### [The task]
Search the records that follow and extract every line containing the string "scss".

=== Material for this exercise ===

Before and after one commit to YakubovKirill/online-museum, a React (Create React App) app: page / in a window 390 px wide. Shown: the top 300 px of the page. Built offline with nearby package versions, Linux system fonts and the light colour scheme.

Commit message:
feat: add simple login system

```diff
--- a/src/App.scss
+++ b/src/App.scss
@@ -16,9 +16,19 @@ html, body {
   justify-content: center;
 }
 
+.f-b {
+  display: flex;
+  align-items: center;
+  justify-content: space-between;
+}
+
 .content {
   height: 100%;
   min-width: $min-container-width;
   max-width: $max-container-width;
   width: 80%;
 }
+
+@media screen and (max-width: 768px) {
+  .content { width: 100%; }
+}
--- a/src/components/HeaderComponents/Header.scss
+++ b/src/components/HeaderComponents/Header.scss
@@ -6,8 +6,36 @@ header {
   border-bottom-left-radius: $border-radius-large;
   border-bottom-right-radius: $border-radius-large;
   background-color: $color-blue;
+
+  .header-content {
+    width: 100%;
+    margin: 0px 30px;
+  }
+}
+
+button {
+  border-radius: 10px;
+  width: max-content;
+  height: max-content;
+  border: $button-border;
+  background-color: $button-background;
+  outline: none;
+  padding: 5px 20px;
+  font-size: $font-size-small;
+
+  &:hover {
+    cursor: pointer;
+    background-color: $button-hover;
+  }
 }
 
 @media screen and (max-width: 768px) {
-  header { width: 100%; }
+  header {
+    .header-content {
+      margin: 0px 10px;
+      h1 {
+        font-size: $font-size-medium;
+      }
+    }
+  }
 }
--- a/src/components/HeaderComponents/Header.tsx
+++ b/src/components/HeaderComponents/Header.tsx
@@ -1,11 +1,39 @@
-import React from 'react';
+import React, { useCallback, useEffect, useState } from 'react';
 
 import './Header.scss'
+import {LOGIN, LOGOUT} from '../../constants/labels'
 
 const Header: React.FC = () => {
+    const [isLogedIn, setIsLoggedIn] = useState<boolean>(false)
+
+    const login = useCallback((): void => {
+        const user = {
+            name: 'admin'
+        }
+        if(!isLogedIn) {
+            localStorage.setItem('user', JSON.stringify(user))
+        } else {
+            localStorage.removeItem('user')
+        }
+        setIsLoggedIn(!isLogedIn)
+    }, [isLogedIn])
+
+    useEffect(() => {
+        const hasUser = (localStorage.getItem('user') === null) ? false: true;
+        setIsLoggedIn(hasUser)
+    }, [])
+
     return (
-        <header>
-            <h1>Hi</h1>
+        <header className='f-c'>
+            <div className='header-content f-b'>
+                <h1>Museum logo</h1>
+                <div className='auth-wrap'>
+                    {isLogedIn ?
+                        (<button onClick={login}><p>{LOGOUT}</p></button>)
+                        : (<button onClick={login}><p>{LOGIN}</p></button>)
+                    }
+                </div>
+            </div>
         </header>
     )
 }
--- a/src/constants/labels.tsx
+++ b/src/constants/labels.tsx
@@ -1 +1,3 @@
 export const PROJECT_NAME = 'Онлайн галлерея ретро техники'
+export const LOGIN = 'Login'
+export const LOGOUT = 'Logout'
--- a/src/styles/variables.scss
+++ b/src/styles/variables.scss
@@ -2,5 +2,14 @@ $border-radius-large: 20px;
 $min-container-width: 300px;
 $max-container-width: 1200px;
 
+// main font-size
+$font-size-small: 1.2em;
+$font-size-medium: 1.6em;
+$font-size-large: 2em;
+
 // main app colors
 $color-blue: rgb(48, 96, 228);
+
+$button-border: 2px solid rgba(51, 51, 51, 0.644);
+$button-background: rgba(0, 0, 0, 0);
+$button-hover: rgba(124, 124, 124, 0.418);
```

===

### [Response to the task]
--- a/src/App.scss
+++ b/src/App.scss
--- a/src/components/HeaderComponents/Header.scss
+++ b/src/components/HeaderComponents/Header.scss
 import './Header.scss'
--- a/src/styles/variables.scss
+++ b/src/styles/variables.scss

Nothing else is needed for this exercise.